All lines below containing the string "import" are to be copied.

[[ Provided records, beginning ]]

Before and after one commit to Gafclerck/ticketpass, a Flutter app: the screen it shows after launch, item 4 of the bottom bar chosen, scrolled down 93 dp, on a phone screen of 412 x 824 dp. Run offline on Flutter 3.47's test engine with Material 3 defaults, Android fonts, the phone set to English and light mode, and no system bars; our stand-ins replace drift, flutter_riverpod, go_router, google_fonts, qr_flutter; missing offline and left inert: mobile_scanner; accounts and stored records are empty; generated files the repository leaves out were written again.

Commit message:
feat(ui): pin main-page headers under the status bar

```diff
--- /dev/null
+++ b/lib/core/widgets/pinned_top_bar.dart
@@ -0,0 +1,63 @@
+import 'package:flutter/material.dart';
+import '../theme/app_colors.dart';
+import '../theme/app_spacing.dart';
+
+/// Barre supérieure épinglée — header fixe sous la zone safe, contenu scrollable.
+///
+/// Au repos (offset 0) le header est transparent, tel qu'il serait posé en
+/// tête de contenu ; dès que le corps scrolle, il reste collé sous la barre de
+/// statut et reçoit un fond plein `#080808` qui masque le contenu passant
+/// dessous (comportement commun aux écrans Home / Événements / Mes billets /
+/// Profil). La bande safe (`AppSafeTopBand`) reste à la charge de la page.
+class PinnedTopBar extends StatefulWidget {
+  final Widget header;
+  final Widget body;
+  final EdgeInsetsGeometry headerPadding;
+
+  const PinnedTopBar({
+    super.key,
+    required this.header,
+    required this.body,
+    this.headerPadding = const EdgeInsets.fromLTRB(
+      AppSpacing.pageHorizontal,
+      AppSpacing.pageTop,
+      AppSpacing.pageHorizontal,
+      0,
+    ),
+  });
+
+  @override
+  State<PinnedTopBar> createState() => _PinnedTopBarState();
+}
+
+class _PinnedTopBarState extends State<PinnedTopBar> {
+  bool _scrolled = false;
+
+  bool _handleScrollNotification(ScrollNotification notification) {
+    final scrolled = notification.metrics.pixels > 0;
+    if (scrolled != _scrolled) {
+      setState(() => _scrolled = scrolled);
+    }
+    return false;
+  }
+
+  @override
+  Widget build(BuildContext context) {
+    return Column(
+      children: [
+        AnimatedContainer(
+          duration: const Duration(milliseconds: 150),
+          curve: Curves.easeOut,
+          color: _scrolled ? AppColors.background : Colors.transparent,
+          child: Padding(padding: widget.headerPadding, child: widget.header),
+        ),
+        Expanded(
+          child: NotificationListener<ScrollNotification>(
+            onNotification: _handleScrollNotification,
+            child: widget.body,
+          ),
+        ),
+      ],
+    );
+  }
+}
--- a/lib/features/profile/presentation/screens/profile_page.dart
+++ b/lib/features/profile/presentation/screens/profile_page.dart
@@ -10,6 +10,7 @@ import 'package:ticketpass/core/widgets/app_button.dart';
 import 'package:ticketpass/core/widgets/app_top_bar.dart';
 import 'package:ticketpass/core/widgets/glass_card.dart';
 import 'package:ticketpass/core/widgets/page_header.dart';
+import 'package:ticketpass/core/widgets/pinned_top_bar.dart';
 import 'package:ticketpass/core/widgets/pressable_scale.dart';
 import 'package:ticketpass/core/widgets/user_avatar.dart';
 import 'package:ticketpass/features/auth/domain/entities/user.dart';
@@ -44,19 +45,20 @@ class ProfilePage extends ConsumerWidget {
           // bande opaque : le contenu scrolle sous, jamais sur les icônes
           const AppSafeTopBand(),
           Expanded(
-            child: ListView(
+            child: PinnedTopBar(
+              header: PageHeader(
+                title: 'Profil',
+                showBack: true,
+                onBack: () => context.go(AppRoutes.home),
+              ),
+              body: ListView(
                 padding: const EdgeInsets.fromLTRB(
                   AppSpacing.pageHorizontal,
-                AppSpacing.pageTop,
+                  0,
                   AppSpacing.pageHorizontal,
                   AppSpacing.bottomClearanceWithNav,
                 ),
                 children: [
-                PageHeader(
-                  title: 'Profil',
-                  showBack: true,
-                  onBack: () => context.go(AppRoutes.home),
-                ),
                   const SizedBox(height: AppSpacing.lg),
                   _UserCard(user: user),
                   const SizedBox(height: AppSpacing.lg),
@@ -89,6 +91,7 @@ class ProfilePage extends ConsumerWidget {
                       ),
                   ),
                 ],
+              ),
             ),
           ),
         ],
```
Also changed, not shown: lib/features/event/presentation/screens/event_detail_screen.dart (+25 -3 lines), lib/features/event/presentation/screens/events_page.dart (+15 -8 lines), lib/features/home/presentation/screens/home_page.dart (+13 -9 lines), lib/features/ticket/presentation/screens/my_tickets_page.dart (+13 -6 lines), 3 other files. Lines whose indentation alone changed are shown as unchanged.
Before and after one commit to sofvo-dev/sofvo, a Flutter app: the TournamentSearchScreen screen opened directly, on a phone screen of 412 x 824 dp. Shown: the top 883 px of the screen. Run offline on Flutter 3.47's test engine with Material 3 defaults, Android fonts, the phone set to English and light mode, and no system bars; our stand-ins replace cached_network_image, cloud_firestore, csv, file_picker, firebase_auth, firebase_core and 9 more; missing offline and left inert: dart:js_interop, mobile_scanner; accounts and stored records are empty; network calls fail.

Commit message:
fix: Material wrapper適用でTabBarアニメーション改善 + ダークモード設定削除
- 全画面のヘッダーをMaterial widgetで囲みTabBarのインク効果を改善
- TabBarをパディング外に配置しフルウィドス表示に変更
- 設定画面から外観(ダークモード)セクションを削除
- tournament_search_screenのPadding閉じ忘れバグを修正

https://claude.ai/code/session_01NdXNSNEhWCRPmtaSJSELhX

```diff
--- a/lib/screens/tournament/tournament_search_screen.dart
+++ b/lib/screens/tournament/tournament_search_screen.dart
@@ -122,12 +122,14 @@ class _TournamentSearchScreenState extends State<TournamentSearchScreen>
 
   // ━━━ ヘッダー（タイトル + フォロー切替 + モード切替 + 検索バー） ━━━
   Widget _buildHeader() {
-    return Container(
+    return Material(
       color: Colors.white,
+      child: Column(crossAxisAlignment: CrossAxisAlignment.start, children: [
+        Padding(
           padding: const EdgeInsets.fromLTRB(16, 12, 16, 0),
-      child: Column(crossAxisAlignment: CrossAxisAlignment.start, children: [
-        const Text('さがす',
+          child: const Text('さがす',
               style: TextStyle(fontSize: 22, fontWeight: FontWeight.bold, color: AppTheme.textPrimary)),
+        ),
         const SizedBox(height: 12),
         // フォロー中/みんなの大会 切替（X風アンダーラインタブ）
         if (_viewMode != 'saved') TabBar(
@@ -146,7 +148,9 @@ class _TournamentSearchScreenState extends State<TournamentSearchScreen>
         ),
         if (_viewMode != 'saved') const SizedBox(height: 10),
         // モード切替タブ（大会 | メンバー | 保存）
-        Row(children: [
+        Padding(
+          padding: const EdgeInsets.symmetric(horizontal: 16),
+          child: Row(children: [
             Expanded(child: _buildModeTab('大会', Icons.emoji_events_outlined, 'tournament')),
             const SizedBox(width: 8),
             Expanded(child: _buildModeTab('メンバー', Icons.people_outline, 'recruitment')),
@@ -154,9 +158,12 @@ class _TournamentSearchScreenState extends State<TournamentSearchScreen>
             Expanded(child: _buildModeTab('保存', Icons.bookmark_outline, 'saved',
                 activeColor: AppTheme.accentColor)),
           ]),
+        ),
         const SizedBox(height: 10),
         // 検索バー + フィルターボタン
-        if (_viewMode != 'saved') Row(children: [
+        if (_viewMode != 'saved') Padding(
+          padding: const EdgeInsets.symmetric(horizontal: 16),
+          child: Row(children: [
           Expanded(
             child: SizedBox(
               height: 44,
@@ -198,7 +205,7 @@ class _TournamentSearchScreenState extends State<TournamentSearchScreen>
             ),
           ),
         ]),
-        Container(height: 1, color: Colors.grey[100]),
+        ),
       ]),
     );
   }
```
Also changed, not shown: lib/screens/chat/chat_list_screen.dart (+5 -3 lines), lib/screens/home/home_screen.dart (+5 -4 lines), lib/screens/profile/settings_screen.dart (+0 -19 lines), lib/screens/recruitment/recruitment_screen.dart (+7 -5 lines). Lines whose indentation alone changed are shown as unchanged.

[[ Provided records, end ]]

▸ Finished exercise
+import 'package:flutter/material.dart';
+import '../theme/app_colors.dart';
+import '../theme/app_spacing.dart';
@@ -10,6 +10,7 @@ import 'package:ticketpass/core/widgets/app_button.dart';
 import 'package:ticketpass/core/widgets/app_top_bar.dart';
 import 'package:ticketpass/core/widgets/glass_card.dart';
 import 'package:ticketpass/core/widgets/page_header.dart';
+import 'package:ticketpass/core/widgets/pinned_top_bar.dart';
 import 'package:ticketpass/core/widgets/pressable_scale.dart';
 import 'package:ticketpass/core/widgets/user_avatar.dart';
 import 'package:ticketpass/features/auth/domain/entities/user.dart';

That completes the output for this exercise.